> [What you need to do]: What you write should be an exact copy of the material, from its first line through the line containing "-. f 5 5 5 5 5 5 5 5 5 5 f .".

> [Information provided]:
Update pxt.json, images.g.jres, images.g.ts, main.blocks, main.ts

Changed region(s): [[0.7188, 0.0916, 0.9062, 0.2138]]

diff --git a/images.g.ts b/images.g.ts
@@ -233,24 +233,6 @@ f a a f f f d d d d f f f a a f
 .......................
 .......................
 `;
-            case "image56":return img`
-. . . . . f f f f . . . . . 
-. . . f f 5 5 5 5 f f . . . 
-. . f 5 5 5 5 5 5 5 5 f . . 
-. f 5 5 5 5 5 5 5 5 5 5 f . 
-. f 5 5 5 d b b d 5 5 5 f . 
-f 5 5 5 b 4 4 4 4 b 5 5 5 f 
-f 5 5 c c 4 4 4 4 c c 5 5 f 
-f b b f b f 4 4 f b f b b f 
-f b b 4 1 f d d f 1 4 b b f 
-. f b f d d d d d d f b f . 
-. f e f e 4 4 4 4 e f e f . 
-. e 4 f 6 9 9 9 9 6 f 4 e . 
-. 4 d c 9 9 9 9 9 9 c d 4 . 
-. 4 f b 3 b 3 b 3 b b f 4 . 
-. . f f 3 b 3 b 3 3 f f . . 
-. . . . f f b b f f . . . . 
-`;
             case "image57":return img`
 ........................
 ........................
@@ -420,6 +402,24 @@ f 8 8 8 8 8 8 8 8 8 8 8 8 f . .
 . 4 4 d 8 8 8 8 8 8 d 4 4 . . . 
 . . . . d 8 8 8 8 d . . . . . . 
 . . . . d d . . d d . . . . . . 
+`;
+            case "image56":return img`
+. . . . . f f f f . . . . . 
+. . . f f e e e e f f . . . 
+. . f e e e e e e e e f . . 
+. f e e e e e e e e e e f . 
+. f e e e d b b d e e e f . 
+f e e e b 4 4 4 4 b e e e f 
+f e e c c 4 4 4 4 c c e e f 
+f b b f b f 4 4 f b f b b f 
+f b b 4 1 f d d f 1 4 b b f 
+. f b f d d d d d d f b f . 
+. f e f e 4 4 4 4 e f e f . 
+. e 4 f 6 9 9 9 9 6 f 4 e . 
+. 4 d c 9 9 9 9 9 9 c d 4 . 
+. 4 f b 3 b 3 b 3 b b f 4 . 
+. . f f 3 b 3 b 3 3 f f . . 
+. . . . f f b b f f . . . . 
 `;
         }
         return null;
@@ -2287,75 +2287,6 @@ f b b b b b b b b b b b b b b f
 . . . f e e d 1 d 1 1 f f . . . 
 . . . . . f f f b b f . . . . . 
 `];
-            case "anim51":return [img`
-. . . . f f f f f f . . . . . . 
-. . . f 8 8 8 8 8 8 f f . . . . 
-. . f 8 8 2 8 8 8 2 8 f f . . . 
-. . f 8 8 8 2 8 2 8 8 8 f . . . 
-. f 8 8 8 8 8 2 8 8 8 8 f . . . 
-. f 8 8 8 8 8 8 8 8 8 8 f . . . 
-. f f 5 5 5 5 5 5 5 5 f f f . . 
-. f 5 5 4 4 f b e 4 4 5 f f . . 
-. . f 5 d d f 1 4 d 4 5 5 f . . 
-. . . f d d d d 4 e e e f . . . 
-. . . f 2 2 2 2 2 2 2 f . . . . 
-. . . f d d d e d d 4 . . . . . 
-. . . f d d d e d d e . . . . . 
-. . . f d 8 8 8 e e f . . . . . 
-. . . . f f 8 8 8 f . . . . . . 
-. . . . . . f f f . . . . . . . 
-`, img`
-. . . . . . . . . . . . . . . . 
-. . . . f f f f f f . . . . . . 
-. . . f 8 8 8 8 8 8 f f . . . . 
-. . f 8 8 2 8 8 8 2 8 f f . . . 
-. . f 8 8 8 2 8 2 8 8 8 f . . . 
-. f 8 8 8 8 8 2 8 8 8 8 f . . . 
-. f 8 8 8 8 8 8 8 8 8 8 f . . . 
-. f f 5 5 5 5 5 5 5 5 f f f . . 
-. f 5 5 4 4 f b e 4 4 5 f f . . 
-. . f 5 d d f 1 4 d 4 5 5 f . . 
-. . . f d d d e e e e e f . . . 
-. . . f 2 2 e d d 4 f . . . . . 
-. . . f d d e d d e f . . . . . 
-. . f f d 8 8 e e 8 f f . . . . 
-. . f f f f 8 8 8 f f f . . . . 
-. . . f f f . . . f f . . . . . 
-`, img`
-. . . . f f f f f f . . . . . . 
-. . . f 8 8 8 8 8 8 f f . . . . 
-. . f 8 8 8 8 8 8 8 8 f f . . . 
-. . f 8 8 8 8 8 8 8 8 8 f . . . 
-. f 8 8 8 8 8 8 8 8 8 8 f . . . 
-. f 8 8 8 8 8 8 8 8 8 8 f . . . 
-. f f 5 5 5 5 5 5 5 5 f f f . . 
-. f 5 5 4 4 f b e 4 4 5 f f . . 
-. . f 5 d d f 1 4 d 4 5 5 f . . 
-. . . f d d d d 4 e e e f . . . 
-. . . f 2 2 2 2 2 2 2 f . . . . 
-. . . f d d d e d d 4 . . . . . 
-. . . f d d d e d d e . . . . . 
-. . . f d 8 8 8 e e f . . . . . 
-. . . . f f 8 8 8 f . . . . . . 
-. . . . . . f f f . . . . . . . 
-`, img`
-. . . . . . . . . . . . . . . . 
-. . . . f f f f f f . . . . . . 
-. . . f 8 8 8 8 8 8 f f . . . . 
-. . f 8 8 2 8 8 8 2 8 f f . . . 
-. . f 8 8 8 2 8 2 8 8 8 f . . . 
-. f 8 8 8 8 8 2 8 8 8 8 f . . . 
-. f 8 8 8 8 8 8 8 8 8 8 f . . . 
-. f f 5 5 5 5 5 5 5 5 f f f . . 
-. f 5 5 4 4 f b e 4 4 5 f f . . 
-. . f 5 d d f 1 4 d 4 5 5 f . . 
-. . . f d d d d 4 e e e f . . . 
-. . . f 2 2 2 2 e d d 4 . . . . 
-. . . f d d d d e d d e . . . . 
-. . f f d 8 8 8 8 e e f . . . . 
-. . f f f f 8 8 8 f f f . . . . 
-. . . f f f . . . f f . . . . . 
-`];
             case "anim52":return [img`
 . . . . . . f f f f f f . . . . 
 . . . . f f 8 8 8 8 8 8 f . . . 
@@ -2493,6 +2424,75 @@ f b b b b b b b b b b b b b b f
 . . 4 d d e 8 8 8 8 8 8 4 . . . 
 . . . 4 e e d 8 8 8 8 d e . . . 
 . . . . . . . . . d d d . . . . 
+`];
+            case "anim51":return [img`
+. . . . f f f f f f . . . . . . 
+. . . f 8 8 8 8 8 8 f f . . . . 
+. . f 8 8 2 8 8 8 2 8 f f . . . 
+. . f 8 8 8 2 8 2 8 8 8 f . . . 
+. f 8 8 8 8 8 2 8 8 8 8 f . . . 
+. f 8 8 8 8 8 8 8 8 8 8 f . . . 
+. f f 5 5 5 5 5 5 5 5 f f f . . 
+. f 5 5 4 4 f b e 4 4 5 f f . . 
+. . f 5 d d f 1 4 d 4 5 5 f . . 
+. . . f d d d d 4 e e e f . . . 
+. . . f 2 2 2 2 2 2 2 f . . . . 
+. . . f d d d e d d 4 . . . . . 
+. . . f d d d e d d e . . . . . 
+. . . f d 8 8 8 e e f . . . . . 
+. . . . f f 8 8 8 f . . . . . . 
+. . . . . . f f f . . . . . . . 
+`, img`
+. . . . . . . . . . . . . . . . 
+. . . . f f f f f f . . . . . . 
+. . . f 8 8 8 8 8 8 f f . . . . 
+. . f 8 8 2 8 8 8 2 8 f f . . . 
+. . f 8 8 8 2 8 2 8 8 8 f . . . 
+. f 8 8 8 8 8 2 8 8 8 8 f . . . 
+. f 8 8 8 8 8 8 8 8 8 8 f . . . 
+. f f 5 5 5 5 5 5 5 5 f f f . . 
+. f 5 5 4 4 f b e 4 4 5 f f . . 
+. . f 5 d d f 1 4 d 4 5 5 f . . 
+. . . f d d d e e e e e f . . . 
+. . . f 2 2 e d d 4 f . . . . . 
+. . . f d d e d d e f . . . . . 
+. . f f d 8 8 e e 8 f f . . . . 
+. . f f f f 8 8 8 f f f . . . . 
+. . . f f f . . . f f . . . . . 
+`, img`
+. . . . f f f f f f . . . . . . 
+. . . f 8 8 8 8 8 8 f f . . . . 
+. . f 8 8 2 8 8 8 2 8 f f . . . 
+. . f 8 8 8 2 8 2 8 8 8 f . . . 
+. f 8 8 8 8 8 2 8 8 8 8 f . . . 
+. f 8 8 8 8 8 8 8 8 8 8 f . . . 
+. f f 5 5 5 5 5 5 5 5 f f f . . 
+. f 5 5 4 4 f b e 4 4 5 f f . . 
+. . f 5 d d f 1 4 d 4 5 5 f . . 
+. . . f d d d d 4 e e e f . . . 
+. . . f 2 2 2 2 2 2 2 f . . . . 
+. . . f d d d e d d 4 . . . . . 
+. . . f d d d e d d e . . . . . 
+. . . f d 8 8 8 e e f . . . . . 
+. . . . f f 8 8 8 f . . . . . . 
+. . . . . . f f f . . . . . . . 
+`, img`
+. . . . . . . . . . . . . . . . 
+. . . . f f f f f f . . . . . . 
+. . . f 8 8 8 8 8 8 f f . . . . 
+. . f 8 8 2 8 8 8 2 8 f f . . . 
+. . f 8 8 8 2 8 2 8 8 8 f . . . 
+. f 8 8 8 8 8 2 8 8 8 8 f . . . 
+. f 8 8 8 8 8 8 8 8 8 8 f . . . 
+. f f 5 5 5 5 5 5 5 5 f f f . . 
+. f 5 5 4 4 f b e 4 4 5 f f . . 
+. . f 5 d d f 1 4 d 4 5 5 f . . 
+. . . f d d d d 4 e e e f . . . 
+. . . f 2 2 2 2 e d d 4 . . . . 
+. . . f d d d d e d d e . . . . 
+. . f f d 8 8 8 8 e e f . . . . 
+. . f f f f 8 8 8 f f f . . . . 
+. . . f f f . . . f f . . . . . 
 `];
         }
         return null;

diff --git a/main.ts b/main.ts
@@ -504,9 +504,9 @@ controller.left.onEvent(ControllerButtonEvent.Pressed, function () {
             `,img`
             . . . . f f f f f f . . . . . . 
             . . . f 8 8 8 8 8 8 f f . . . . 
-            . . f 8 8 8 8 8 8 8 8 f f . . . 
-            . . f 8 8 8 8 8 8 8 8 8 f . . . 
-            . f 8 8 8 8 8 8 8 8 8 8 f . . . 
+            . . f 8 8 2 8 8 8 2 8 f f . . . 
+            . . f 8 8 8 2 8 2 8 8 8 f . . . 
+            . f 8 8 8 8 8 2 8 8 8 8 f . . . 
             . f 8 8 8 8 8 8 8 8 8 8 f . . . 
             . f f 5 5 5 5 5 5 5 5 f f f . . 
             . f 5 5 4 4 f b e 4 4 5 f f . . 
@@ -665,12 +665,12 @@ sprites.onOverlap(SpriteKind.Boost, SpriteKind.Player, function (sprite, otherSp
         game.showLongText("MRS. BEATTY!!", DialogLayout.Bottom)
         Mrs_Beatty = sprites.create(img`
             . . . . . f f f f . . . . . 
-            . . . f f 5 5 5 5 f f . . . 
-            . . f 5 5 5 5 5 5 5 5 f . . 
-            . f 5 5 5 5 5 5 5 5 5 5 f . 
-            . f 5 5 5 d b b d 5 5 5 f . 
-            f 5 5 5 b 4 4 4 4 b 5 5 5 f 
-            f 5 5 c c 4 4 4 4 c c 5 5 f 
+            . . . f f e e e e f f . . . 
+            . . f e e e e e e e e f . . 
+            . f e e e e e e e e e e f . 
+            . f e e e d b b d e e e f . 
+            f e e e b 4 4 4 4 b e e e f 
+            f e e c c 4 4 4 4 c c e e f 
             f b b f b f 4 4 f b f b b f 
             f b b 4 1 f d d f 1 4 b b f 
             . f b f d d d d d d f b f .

> [Exercise result]:
Update pxt.json, images.g.jres, images.g.ts, main.blocks, main.ts

Changed region(s): [[0.7188, 0.0916, 0.9062, 0.2138]]

diff --git a/images.g.ts b/images.g.ts
@@ -233,24 +233,6 @@ f a a f f f d d d d f f f a a f
 .......................
 .......................
 `;
-            case "image56":return img`
-. . . . . f f f f . . . . . 
-. . . f f 5 5 5 5 f f . . . 
-. . f 5 5 5 5 5 5 5 5 f . . 
-. f 5 5 5 5 5 5 5 5 5 5 f . 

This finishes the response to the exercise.